If I had to recommend just one article for instructors new to online education, it just might be BE VOCAL: characteristics of successful online instructors by John R. Savery (Savery, John R. (2005). BE VOCAL: characteristics of successful online instructors. Journal of Interactive Online Learning, 4(2), 141-152). In it, Savery describes many of the best practices that I suggest to instructors and faculty who are designing or teaching online courses in what he calls the VOCAL model.
VOCAL is an acronym that stands for Visible, Organized, Compassionate, Analytical, and Leader-by-Example.
Visible refers to what we often call “instructor presence”. In an online course, an instructor cannot see their students and vice versa. Students need to know their instructor is actively engaged in the teaching process; they need to feel connected to their instructor and their peers, to be most successful as a learner.
Online courses require the instructor to be highly organized. It is critical that specific details be well thought out and articulated to students in the beginning of the term. For example, ensure that formats and methods for handing in assignments and naming conventions for assignment files are specified, and that clear directions for learning activities are provided.
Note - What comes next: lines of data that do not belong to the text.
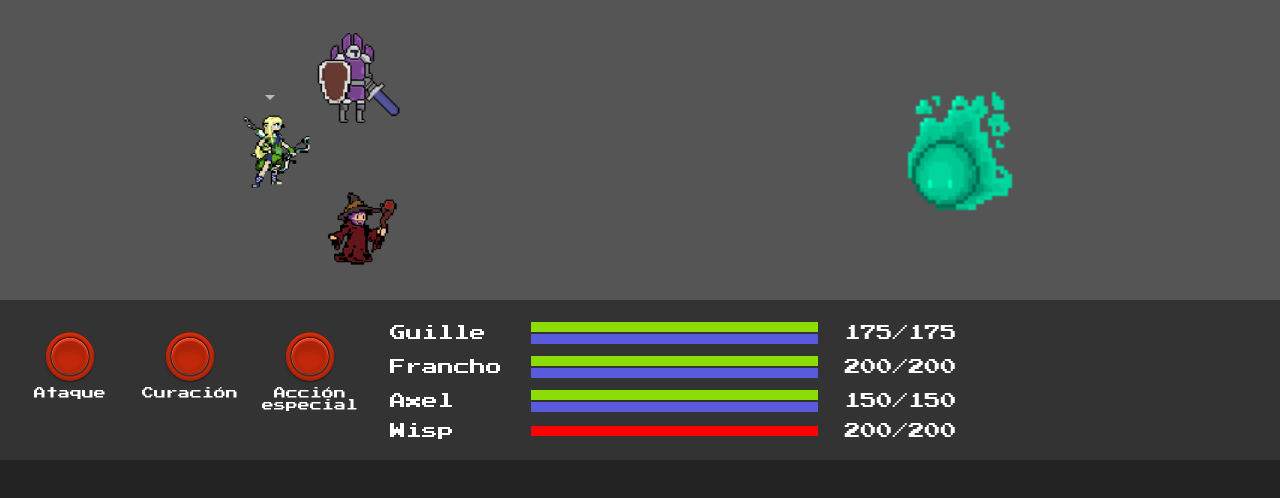
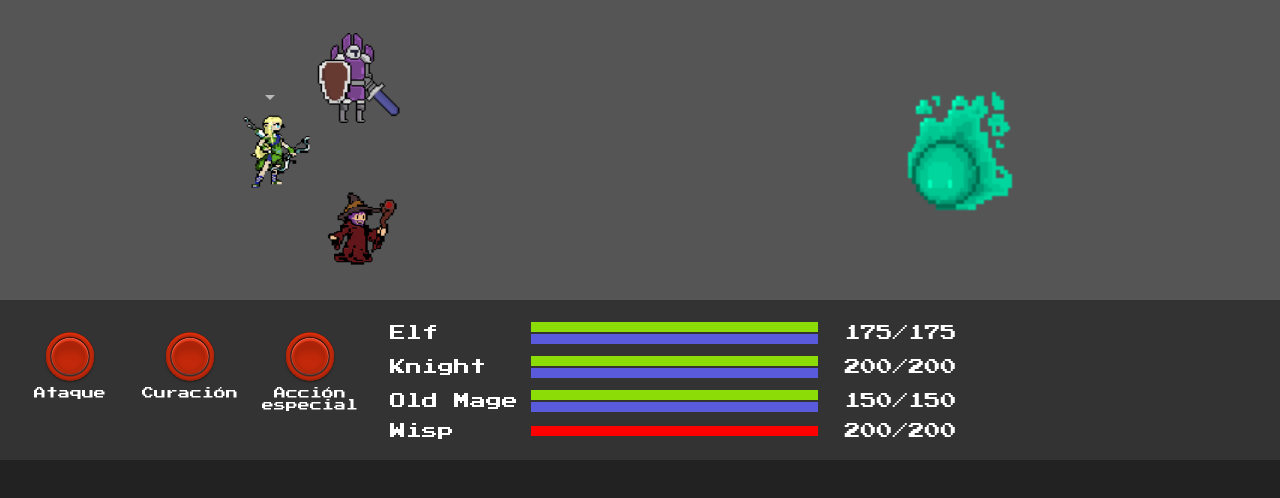
Before and after one commit to ShuHitsuji/vuejs-socket-boss-smack, a Vue app: page / in a window 1280 px wide. Shown: the top 498 px of the page. Built offline with nearby package versions, Linux system fonts and the light colour scheme.

Commit message:
Update Combat.vue

```diff
--- a/src/screens/Combat.vue
+++ b/src/screens/Combat.vue
@@ -55,21 +55,21 @@
 
   const players = [
     new Player({
-      name: 'Guille',
+      name: 'Elf',
       type: 'ranger',
       health: 175,
       mana: 100,
       attack: 40
     }),
     new Player({
-      name: 'Francho',
+      name: 'Knight',
       type: 'knight',
       health: 200,
       mana: 100,
       attack: 30
     }),
     new Player({
-      name: 'Axel',
+      name: 'Old Mage',
       type: 'mage',
       health: 150,
       mana: 100,
@@ -90,7 +90,7 @@
     new Monster({
       name: 'Fishlett',
       health: 700,
-      attack: 35
+      attack: 15
     }),
     new Monster({
       name: 'The hand',
```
Most, if not all, great instructors are compassionate. Online students often face additional challenges that face-to-face students may not – technological, personal, etc. Successful online courses are highly dependent on a safe, compassionate, community of trust and communication between students and instructor.
Effective online instructors must be analytical. They must be able to collect evidence of student learning (data), analyse student progress, and provide feedback for improvement. Whether the data are in the form of online tests, small assignments, and/or participation on discussion forums, the instructor must analyse to what extent the students are engaging in the course and achieving the course learning outcomes.
Finally, instructors must be leaders-by-example. The instructor, whether in face-to-face, online, or anywhere in-between, must model for the students active engagement, appropriate behviour, and a scholarly approach to the discipline.
The VOCAL model can apply to courses that are fully online, blended (face-to-face classes with some online components), or hybrid (some face-to-face classes with the majority of the class materials online). The characteristics in this VOCAL model can apply to all successful instructors regardless of course delivery, even face-to-face teaching, but become increasingly important as in-person interactions are replaced by virtual connection. Many good practical ideas are listed in this article – definitely worth a read.